**TASK REQUIREMENTS**
None of the pictures should be copied, though every line of the listing must be printed exactly.

**DATASET EXTRACT**

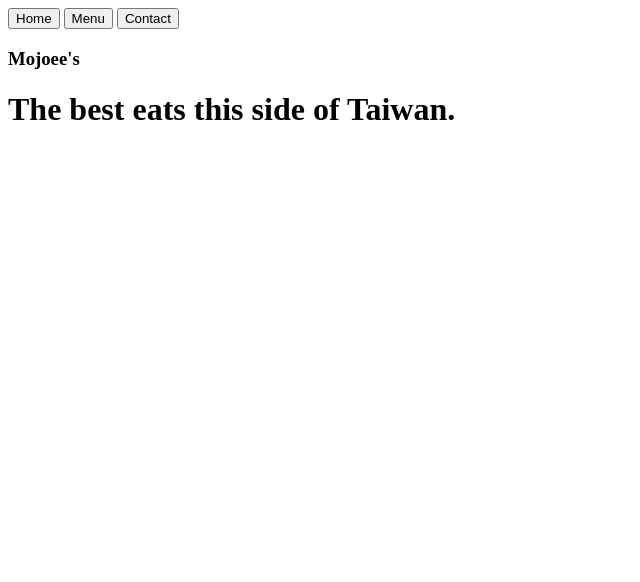
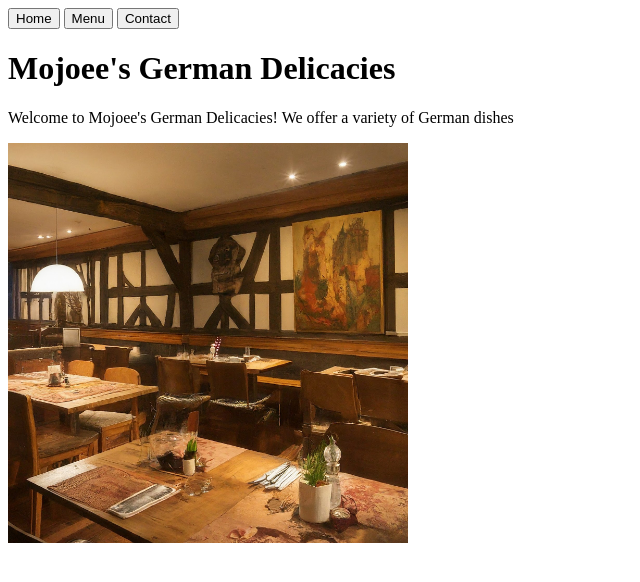
Before and after one commit to mojoee/restaurantPage, a website built with webpack: page src/index.html in a window 1280 px wide. Shown: the whole page, without its empty margins (0-640 px from the left). Built offline with nearby package versions, Linux system fonts and the light colour scheme.

Commit message:
adjusted the landing page

```diff
--- a/package.json
+++ b/package.json
@@ -5,7 +5,7 @@
   "main": "index.js",
   "scripts": {
     "test": "echo \"Error: no test specified\" && exit 1",
-    "deploy": "git subtree push --prefix dist origin gh-pages "
+    "deploy": "git subtree push --prefix dist origin gh-pages"
 
   },
   "author": "mojoee",
--- a/src/index.html
+++ b/src/index.html
@@ -28,8 +28,6 @@
         </nav>
     </header>
     <div id="content">
-        <h3>Mojoee's</h3>
-        <h1>The best eats this side of Taiwan.</h1>
     </div>
 
 </body>
--- a/src/index.js
+++ b/src/index.js
@@ -12,3 +12,5 @@ menuBtn.addEventListener("click", () => Menu());
 
 const contactBtn = document.getElementById("contact-button");
 contactBtn.addEventListener("click", () => Contact());
+
+Landing();
--- a/src/landing.js
+++ b/src/landing.js
@@ -1,4 +1,4 @@
-import heroImage from './germanfood.jpeg';
+import heroImage from './restaurant.jpeg';
 
 function removeAllChildren(parent) {
     while (parent.firstChild) {
@@ -20,6 +20,7 @@ function Landing() {
     const newImg = new Image();
     newImg.src = heroImage;
     newImg.alt = "Image from Unsplash: Jay Wennington";
+    newImg.width = 400;
     content.appendChild(newImg);
 }
 
```
Also changed, not shown: dist/1a9a8e55c453a721267a.jpeg (added), dist/index.html, dist/main.js, src/restaurant.jpeg (added).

**TASK SOLUTION**
Before and after one commit to mojoee/restaurantPage, a website built with webpack: page src/index.html in a window 1280 px wide. Shown: the whole page, without its empty margins (0-640 px from the left). Built offline with nearby package versions, Linux system fonts and the light colour scheme.

Commit message:
adjusted the landing page

```diff
--- a/package.json
+++ b/package.json
@@ -5,7 +5,7 @@
   "main": "index.js",
   "scripts": {
     "test": "echo \"Error: no test specified\" && exit 1",
-    "deploy": "git subtree push --prefix dist origin gh-pages "
+    "deploy": "git subtree push --prefix dist origin gh-pages"
 
   },
   "author": "mojoee",
--- a/src/index.html
+++ b/src/index.html
@@ -28,8 +28,6 @@
         </nav>
     </header>
     <div id="content">
-        <h3>Mojoee's</h3>
-        <h1>The best eats this side of Taiwan.</h1>
     </div>
 
 </body>
--- a/src/index.js
+++ b/src/index.js
@@ -12,3 +12,5 @@ menuBtn.addEventListener("click", () => Menu());
 
 const contactBtn = document.getElementById("contact-button");
 contactBtn.addEventListener("click", () => Contact());
+
+Landing();
--- a/src/landing.js
+++ b/src/landing.js
@@ -1,4 +1,4 @@
-import heroImage from './germanfood.jpeg';
+import heroImage from './restaurant.jpeg';
 
 function removeAllChildren(parent) {
     while (parent.firstChild) {
@@ -20,6 +20,7 @@ function Landing() {
     const newImg = new Image();
     newImg.src = heroImage;
     newImg.alt = "Image from Unsplash: Jay Wennington";
+    newImg.width = 400;
     content.appendChild(newImg);
 }
 
```
Also changed, not shown: dist/1a9a8e55c453a721267a.jpeg (added), dist/index.html, dist/main.js, src/restaurant.jpeg (added).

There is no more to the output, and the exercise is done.